* **Problem**
Filter on the word "features": copy each matching line from the listing below.

─── Excerpted records

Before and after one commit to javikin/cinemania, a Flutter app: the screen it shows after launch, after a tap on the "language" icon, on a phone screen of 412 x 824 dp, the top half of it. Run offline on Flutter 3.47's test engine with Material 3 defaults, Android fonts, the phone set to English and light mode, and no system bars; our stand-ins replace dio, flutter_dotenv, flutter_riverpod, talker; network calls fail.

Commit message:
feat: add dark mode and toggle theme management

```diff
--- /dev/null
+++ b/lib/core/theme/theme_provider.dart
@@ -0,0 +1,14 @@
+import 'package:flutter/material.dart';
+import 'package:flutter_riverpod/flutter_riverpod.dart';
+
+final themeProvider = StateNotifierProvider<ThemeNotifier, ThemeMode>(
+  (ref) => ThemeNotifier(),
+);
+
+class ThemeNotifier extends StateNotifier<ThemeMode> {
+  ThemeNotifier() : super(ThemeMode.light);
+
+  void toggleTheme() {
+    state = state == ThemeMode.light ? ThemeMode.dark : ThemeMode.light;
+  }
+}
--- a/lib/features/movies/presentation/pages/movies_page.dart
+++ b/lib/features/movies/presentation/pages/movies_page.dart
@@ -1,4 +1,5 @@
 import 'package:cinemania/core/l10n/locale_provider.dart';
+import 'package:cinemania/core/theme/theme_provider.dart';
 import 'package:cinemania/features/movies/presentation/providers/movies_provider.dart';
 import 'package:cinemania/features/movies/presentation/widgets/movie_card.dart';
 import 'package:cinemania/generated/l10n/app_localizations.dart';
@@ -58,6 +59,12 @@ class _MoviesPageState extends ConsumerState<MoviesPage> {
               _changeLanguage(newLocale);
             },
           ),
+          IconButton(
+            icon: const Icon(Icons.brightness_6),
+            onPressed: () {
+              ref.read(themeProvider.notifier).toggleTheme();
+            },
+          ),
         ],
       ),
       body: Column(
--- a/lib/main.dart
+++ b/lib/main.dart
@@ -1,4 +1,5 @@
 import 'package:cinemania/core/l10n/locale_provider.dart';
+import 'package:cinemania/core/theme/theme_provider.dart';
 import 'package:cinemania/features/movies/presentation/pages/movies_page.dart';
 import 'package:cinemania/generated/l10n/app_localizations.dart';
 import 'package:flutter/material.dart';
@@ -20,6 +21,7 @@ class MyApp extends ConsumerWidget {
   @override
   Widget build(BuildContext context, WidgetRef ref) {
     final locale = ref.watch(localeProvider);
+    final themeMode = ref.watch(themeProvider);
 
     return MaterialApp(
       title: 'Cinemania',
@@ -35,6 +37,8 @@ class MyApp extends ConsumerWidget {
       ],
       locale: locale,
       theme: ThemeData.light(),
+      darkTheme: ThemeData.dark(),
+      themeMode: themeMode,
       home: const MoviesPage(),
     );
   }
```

──────

* **Exercise output**
--- a/lib/features/movies/presentation/pages/movies_page.dart
+++ b/lib/features/movies/presentation/pages/movies_page.dart
 import 'package:cinemania/features/movies/presentation/providers/movies_provider.dart';
 import 'package:cinemania/features/movies/presentation/widgets/movie_card.dart';
 import 'package:cinemania/features/movies/presentation/pages/movies_page.dart';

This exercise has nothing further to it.